PITCH PERFECT 3 (Gold Circle/Perfect World/Universal) was much more front-loaded, down 38% from last Friday to $6.6M for a likely $18M 3-day weekend, $24M with Monday.  It’s headed for $85M in the US, a giant drop from Pitch 2‘s $184.3M, and although Pitch 3 might grind out a profit on its moderate costs, it seems like this really will be 3 chapters and out for the saga.  (Until the probably inevitable reboot.)

THE GREATEST SHOWMAN (20th) has unquestionably found its family audience.  Its $5.3M Friday is up a remarkable 71% from last Friday, and it’s heading for a $15M 3-day weekend and $20M including Monday.  The problem is that this will still put the film at only $54M at the end of the holidays, and on track for $80M in the US at best, which still leaves a lot of ground to make up on $225M+ in costs that will have to  come from overseas (where it’s barely opened so far).

The two older family holdovers also thrived on kids out of school, although at very different box office totals.  FERDINAND (Blue Sky/20th) rose 74% from last Friday to $4.7M, for a $13M 3-day weekend and $17M with Monday, but it’s unlikely to get much above $80M in the US.  COCO (Pixar/Disney) climbed 61% from last Friday to $2.9M, with a 3-day/4-day weekend of $8M/$10M, which will push it toward $220M in the US.

All the publicity in the world didn’t do much for ALL THE MONEY IN THE WORLD (Imperative/TriStar/Sony), which opened on Monday and earned $1.8M on Friday, for a $5M/$7M weekend that puts it on track for perhaps $30M in the US, a dismal result on $125M+ in costs.

DOWNSIZING (Annapurna/Paramount) lived up to its title, down 20% from last Friday to $1.6M for a $4.5M/$6M weekend and few prospects beyond $30M in the US.  FATHER FIGURES (Alcon/Warners) fell 20% from last Friday to $1.1M for a $3M/$4M weekend and a likely $25M US total.

A pair of awards contenders in under 1000 theatres continued their runs.  DARKEST HOUR (Focus/Universal) widened its run by 17% to 943 theatres, so its 29% rise from last Friday wasn’t as big as it looked, but a $5M/$7M weekend should still bring it to $20M, with plenty of awards season left.  THE SHAPE OF WATER (Fox Searchlight) just added a handful of theatres for a total of 756, and it should have a $3M/$4M weekend to bring it to $17M.

MOLLY’S GAME (STX) opened on Christmas Day in a not-quite-wide 271 theatres, and it’s heading for a $2M/$3M weekend, or a fair $7500 per-theatre average over 3 days.  That compares to the $10.5K average Lady Bird had at 238.

In more traditional limited release, THE POST (DreamWorks/Reliance/Participant/20th) at 9 theatres, and PHANTOM THREAD (Focus/Universal) at 4 should both average a solid $55-60K over the 3-day weekend.  HOSTILES (Entertainment Services), however, is finding few takers with a $5K per-theatre average at 5 over the 3-day weekend.



About the Author

Mitch Salem
MITCH SALEM has worked on the business side of the entertainment industry for 20 years, as a senior business affairs executive and attorney for such companies as NBC, ABC, USA, Syfy, Bravo, and BermanBraun Productions, and before that, at the NY law firm of Weil, Gotshal & Manges.
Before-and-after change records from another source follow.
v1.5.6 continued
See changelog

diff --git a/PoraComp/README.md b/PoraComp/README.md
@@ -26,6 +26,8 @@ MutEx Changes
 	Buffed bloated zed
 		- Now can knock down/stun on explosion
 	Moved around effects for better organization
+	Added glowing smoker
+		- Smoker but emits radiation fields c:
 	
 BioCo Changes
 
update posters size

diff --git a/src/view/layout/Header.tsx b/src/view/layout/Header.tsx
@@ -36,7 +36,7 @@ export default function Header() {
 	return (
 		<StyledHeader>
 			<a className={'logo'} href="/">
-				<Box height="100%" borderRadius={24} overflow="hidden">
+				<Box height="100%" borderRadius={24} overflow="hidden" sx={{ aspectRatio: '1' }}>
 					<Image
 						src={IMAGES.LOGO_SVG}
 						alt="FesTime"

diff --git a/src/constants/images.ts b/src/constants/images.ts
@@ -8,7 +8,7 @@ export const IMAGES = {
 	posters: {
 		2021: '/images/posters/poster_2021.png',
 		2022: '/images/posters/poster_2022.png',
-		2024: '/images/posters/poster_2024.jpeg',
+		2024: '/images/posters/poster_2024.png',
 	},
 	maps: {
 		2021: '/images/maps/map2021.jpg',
During all that, he has more or less constantly been going to the movies and watching TV, and writing about both since the 1980s. His film reviews also currently appear on and In addition, he is co-writer of an episode of the television series "Felicity."